# Exercise goal:
Omit images. Retype all entries verbatim.

Dataset content section start

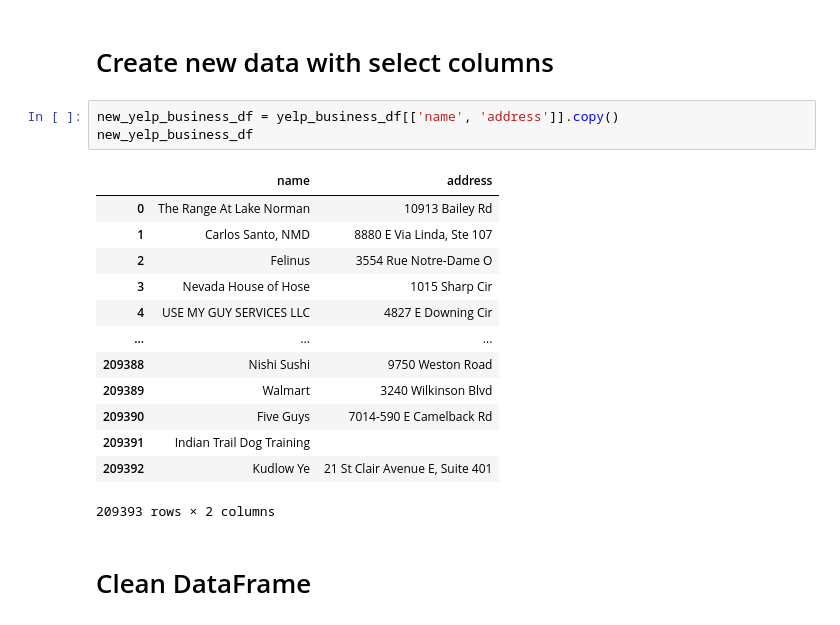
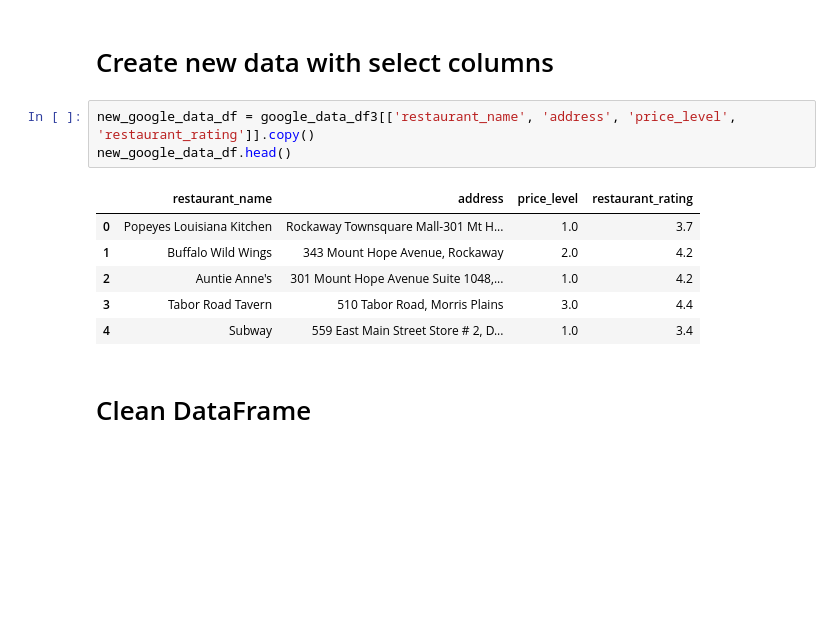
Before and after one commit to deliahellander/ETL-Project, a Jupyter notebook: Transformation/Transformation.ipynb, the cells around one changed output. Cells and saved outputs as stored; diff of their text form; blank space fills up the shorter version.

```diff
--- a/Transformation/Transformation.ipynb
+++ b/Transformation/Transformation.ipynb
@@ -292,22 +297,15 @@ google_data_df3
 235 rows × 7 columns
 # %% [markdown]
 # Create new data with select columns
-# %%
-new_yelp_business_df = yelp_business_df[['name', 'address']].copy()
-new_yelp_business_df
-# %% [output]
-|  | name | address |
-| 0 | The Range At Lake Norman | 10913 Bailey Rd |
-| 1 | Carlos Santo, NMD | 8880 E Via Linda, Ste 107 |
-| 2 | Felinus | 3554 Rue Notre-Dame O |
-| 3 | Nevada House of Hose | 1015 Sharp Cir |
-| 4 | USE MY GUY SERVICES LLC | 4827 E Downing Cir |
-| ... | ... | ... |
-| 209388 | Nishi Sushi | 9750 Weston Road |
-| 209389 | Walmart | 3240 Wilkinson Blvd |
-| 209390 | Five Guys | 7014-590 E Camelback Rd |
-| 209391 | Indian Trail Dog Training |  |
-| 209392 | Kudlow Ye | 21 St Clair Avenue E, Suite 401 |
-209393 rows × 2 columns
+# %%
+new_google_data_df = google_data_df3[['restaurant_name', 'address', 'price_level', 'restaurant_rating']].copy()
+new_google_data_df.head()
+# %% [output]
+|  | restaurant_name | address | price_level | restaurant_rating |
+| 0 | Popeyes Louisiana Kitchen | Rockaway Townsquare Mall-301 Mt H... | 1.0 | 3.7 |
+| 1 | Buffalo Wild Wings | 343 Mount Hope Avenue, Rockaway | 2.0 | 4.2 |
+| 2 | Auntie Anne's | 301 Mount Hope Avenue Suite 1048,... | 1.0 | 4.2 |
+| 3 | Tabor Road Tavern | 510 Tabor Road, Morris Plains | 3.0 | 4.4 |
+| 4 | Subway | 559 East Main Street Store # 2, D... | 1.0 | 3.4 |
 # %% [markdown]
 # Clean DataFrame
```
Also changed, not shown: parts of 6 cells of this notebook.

Dataset content section end

# Answer to this task:
Before and after one commit to deliahellander/ETL-Project, a Jupyter notebook: Transformation/Transformation.ipynb, the cells around one changed output. Cells and saved outputs as stored; diff of their text form; blank space fills up the shorter version.

```diff
--- a/Transformation/Transformation.ipynb
+++ b/Transformation/Transformation.ipynb
@@ -292,22 +297,15 @@ google_data_df3
 235 rows × 7 columns
 # %% [markdown]
 # Create new data with select columns
-# %%
-new_yelp_business_df = yelp_business_df[['name', 'address']].copy()
-new_yelp_business_df
-# %% [output]
-|  | name | address |
-| 0 | The Range At Lake Norman | 10913 Bailey Rd |
-| 1 | Carlos Santo, NMD | 8880 E Via Linda, Ste 107 |
-| 2 | Felinus | 3554 Rue Notre-Dame O |
-| 3 | Nevada House of Hose | 1015 Sharp Cir |
-| 4 | USE MY GUY SERVICES LLC | 4827 E Downing Cir |
-| ... | ... | ... |
-| 209388 | Nishi Sushi | 9750 Weston Road |
-| 209389 | Walmart | 3240 Wilkinson Blvd |
-| 209390 | Five Guys | 7014-590 E Camelback Rd |
-| 209391 | Indian Trail Dog Training |  |
-| 209392 | Kudlow Ye | 21 St Clair Avenue E, Suite 401 |
-209393 rows × 2 columns
+# %%
+new_google_data_df = google_data_df3[['restaurant_name', 'address', 'price_level', 'restaurant_rating']].copy()
+new_google_data_df.head()
+# %% [output]
+|  | restaurant_name | address | price_level | restaurant_rating |
+| 0 | Popeyes Louisiana Kitchen | Rockaway Townsquare Mall-301 Mt H... | 1.0 | 3.7 |
+| 1 | Buffalo Wild Wings | 343 Mount Hope Avenue, Rockaway | 2.0 | 4.2 |
+| 2 | Auntie Anne's | 301 Mount Hope Avenue Suite 1048,... | 1.0 | 4.2 |
+| 3 | Tabor Road Tavern | 510 Tabor Road, Morris Plains | 3.0 | 4.4 |
+| 4 | Subway | 559 East Main Street Store # 2, D... | 1.0 | 3.4 |
 # %% [markdown]
 # Clean DataFrame
```
Also changed, not shown: parts of 6 cells of this notebook.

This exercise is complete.